The first step is working out what to connect to what. The sensor is connected to the I2C port of the BlueFly. You will need to ensure:
  • BlueFly-Gnd is connected to PX4Airspeed-Gnd
  • BlueFly-SDA is connected to PX4Airspeed-SDA
  • BlueFly-SCL is connected to PX4Airspeed-SCL
  • BlueFly-V+ is connected to PX4Airspeed-+5V. Note that the the BlueFly actually only provides 3.3V, but my experiments suggest that there is no degradation in performance of the MS4525DO sensor at this voltage. 

After soldering, the connections are shown below. You will need to cut and solder the wires to the length required for your enclosure. 

The image below shows the connected sensor and pitot tube mounted in the 3d printed enclosure. Note:
  • The BlueFly mainboard mounts in a similar way as in the standard sky blue case. 
  • The upper nozzle on the differential pressure sensor connects to the pitot part of the pitot tube, the lower nozzle on the static port. 
  • You should use a few dabs of hot melt glue to keep the pitot tube and px4 airpeed sensor firmly in place. 
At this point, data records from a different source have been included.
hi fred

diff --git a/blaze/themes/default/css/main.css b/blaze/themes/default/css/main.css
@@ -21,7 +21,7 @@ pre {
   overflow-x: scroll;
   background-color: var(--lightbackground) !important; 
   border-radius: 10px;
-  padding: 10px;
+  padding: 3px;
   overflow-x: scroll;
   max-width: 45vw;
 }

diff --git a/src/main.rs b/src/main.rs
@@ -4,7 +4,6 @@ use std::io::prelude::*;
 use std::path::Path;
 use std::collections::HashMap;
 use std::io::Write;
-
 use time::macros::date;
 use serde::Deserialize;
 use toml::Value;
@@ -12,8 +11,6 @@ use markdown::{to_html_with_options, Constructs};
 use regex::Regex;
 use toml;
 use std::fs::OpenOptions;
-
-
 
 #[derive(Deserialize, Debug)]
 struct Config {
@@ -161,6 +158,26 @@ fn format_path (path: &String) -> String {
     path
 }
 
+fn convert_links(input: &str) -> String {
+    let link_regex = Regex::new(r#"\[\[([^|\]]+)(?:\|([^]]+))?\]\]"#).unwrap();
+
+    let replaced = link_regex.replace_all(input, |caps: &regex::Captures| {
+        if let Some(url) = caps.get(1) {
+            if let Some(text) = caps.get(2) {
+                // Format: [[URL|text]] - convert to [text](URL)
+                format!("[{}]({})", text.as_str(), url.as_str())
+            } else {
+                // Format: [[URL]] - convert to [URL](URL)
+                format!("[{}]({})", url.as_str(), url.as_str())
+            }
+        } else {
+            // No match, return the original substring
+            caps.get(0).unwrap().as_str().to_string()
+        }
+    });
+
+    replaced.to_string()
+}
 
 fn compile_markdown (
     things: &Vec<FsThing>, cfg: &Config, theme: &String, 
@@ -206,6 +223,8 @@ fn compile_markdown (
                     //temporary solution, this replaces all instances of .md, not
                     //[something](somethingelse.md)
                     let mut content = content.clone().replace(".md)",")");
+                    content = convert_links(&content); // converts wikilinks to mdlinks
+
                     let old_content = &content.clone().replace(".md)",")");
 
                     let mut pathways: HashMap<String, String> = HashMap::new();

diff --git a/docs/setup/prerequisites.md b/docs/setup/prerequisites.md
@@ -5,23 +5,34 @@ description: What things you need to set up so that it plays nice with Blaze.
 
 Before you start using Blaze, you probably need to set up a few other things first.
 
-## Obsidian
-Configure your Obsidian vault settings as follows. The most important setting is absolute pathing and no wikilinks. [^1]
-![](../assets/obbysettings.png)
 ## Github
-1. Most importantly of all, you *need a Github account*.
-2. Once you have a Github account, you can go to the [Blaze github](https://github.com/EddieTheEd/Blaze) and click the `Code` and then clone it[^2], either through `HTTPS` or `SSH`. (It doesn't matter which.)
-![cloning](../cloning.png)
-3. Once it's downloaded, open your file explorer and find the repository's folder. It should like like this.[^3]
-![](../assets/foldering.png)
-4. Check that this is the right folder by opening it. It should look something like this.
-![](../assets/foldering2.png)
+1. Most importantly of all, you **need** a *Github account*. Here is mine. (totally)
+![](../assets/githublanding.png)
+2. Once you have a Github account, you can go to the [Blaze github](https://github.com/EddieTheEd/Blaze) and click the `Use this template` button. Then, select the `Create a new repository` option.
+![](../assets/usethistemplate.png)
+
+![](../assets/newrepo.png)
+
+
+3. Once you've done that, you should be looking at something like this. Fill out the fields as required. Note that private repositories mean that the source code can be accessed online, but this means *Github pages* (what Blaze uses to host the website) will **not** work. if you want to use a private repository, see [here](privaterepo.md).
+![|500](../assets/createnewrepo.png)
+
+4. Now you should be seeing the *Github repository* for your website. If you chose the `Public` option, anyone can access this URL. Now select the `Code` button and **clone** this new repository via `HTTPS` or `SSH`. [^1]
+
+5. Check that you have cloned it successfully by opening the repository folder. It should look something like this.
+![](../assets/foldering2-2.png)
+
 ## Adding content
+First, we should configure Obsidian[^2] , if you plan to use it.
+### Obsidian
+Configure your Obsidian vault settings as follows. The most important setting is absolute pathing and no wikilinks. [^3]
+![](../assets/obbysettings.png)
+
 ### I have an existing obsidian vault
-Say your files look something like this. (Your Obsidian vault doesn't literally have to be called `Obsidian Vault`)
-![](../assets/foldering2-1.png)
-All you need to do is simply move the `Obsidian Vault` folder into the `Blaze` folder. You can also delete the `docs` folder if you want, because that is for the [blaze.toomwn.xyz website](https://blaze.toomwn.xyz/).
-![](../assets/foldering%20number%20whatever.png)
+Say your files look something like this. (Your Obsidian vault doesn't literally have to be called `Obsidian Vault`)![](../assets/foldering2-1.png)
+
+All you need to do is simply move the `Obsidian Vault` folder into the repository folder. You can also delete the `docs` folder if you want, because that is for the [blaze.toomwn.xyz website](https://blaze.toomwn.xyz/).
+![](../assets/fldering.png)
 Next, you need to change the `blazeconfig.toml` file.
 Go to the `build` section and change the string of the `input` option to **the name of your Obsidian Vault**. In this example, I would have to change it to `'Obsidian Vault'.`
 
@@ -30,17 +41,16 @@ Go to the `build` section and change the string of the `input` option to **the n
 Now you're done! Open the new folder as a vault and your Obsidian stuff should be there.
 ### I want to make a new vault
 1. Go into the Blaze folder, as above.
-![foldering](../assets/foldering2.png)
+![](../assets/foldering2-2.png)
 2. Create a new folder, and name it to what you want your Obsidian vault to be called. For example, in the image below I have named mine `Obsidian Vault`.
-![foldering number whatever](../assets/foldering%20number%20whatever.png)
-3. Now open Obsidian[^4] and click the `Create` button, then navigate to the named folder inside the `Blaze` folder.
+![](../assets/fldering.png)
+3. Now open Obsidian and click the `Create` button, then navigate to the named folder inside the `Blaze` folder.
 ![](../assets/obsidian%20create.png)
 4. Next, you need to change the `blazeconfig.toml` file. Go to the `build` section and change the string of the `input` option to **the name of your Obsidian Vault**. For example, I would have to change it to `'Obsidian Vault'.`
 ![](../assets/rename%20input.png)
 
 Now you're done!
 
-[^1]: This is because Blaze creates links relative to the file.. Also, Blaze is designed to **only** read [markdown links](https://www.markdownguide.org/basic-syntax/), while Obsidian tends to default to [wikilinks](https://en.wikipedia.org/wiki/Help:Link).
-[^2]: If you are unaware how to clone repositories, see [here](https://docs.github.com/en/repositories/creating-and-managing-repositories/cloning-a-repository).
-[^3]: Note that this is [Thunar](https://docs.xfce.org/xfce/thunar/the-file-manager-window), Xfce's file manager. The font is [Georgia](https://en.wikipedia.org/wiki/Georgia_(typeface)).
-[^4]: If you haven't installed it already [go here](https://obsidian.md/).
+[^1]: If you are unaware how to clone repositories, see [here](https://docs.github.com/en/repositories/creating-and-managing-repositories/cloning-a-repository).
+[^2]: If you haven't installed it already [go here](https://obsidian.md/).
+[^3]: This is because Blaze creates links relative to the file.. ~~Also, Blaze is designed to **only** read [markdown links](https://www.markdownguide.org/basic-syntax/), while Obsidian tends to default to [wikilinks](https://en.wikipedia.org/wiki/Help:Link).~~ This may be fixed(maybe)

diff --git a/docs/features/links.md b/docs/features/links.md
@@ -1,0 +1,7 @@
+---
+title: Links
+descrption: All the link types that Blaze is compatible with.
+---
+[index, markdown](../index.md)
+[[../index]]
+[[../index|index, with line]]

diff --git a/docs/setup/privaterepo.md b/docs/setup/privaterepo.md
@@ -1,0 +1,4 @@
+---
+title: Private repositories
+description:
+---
At the time of writing this blog post the only app which I am aware can read the indicated airspeed is xcsoar, and only when using the BlueFly in outputMode=2 (LX mode) and xcsoar configured to use the LXNAV driver. Key points:
  • You first configure the BlueFly to outputMode=2 and usePitot = true using the BFVDesktop app or by using direct serial commands. See the hardware settings manual for information about how to adjust the settings.
  • In xcsoar, set the driver to LXNAV and connect to the appropriate port (Bluetooth or over IP as appropriate for your model of BlueFly). 
  • In xcsoar, you should now see the Airspeed IAS info box provide the indicated airspeed reading. Note that this is different from the true airspeed. At low speeds (less than about 10km/hr) it will jump around quite a bit. At our paragliding and hanggliding airspeeds it should be accurate to about 1km/hr or less. 
  • Note that you can send the command $BUP 1* (this is the same as usePitot=true) to trigger a zero calibration of the differential airspeed sensor. A zero calibration will always be triggered on startup, and should be re-triggered only when the actual airspeed of the pitot is zero. 
If you really want to tinker and develop a custom app which uses the full features of the airpeed sensor then you will probably want to read the sentence from outputMode=6 ($BFX,pressure(Pa),vario(cm/s), MS5611temp(deg C in 2 decimal places), battery(%),pitotDiffPressure(pa), volts(V), pitotTemp(deg C in 1 decimal place)*checksum\r\n ) This provides the MS5611 pressure and temp, and the MS4525DO pitot differential pressure and temp. With some smart coding you should be able to calculate the true airspeed, and even develop a total energy calculation.

On the hardware side, you might want to add a push button for zero calibration. The firmware polls RB10. An internal pull up keeps it high, but if you use a push button to ground then zero calibration will be triggered. 


As always, there is more to do; manual updates, testing, more software, better physical layout for mounting in a paraglider or hangglider, etc.